Artificial Process

  • At times, human intervention aids secondary succession. Some clear cutting companies employ a special team to aid the regrowth of deforested areas. Artificial support for secondary succession may include clearing away of ash, distribution of naturally occurring seeds and fertilization of seeds and existing plants.

Primary Succession

  • Secondary succession differs from primary succession in that primary succession describes the growth of new life in areas where a previous habitat has not existed. Secondary succession occurs as a replenishment of a destroyed habitat, while a primary succession is the first generation of a new habitat. New habitats for primary succession include landslips, faces of quarried rocks and cliffs, and within the debris of volcanoes, where no previously existing plant life has survived.

Secondary Succession Stages

  • As a habitat revives from a disruptive event, the secondary succession is marked into different stages. The first stage includes the growth of pioneer species that attract birds and insects back to the area. The pioneer species include annuals and perennials like grasses and flowers and small bushes often found in fields. The second stage is the intermediate species of bushes, shrubs and evergreen trees that begin to develop about ten years after the disruptive event. The final stage, often referred to as the climax stage, is present after the intermediary stage has developed into a full habitat reminiscent of the area before the disruptive event.

Time Frame

  • The time it takes a habitat to regenerate through secondary succession takes between 30 and 60 years, dependent upon the types of trees and plants in the area. The final climax stage should be as the habitat was before and previous wildlife should begin to re-enter and constantly inhabit the area.

References

  • Photo Credit "Waterfall Palenque Mexico one of my favorites" is Copyrighted by Flickr user: zoutedrop (Bart Hiddink) under the Creative Commons Attribution license.
Promoted By Zergnet

Resources

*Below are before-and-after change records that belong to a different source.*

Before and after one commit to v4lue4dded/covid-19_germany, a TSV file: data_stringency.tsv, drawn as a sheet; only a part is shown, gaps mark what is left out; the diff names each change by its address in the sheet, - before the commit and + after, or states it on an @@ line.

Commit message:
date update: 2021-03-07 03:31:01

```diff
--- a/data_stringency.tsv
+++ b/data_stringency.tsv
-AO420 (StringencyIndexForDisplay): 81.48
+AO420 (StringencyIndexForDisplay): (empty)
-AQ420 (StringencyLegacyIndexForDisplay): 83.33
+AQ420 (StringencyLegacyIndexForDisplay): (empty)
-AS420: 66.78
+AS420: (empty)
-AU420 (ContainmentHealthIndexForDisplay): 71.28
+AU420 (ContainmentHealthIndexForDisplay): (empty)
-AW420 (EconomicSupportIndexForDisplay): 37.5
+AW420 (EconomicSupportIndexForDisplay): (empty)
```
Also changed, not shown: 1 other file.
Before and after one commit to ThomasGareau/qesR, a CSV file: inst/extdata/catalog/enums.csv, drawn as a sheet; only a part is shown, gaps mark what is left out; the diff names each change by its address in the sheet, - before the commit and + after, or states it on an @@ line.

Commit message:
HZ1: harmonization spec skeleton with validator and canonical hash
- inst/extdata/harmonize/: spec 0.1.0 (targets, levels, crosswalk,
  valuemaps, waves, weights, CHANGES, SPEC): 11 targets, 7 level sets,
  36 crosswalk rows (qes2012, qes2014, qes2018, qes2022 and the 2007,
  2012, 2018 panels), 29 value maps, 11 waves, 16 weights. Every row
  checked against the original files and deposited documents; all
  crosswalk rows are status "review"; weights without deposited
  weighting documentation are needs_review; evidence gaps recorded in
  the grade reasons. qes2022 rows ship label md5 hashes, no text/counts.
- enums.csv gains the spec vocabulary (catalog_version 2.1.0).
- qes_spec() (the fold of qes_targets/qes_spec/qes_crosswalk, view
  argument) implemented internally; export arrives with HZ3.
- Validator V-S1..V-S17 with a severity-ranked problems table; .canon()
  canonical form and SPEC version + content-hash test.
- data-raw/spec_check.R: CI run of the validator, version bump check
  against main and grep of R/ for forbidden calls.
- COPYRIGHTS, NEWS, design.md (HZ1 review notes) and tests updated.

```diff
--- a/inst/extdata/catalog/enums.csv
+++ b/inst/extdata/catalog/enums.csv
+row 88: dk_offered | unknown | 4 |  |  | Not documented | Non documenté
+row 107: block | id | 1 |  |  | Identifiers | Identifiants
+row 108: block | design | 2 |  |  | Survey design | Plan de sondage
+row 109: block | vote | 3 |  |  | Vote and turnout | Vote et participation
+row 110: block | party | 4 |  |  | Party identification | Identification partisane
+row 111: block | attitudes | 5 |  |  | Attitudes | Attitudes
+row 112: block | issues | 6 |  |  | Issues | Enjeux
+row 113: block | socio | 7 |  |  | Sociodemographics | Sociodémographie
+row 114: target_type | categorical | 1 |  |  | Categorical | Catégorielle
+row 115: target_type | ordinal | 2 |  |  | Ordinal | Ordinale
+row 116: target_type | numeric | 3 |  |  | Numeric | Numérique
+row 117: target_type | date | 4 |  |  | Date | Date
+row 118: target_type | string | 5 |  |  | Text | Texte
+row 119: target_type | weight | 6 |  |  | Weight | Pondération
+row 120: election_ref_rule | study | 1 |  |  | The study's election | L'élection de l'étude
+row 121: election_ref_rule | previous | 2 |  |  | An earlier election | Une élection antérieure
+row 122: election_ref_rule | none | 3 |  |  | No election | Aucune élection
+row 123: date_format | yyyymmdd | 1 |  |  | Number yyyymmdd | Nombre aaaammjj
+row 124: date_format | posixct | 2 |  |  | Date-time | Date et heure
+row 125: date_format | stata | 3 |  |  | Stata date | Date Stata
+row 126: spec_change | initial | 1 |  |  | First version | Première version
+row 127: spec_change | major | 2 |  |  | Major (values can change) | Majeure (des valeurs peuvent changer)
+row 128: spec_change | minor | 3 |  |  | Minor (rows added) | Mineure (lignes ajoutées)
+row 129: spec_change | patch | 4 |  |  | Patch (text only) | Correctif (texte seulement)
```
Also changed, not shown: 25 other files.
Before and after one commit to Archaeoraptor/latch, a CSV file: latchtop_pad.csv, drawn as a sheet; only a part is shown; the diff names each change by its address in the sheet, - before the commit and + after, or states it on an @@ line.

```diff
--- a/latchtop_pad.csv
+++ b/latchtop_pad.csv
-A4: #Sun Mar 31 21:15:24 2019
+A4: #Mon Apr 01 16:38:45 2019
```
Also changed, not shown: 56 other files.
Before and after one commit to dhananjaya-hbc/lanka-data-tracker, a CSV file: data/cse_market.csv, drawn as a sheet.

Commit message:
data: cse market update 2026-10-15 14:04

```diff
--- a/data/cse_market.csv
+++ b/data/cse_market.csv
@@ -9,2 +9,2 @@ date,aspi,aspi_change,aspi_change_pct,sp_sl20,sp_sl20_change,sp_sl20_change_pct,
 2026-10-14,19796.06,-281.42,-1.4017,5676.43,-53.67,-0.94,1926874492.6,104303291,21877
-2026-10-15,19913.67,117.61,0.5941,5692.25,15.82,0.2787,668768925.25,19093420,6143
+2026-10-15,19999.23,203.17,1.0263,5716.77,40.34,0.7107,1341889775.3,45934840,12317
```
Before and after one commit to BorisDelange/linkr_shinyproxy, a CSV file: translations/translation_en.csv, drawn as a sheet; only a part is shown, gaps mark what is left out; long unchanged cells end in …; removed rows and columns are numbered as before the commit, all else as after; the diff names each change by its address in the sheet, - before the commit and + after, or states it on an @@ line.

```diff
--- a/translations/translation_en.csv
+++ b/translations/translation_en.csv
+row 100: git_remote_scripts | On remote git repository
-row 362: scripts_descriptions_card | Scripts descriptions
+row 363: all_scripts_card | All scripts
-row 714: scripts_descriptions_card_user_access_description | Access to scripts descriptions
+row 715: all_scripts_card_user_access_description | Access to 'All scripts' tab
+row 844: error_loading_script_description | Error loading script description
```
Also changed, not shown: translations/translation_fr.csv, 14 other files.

You May Also Like

  • Role of Ecological Succession in Ecosystems

    Without ecological succession, Earth would be much like Mars. Ecological succession provides diversity and depth to a biotic community. Without it, life...

  • Definition of Biological Succession

    The term "biological succession" refers to the progression an ecosystem follows as it changes over time. Scientists refer to individual stages of...

  • What Are Primary & Secondary Succession?

    Succession refers to the ecological order in which plants populate a given environment. Primary succession is the population of an ecosystem that...

  • Stages of Ecological Succession

    Succession is a scientific term describing the long-term progression of biological communities that occurs in a given area. Ecological succession breaks down...

  • Factors of Ecological Succession

    Ecological succession is the process by which an environment changes structure, in terms of resident species, over a period of time. Ecological...

Related Searches

Check It Out

This Is the Beauty Routine of a Yelp Sales Manager

M
Is DIY in your DNA? Become part of our maker community.
Submit Your Work!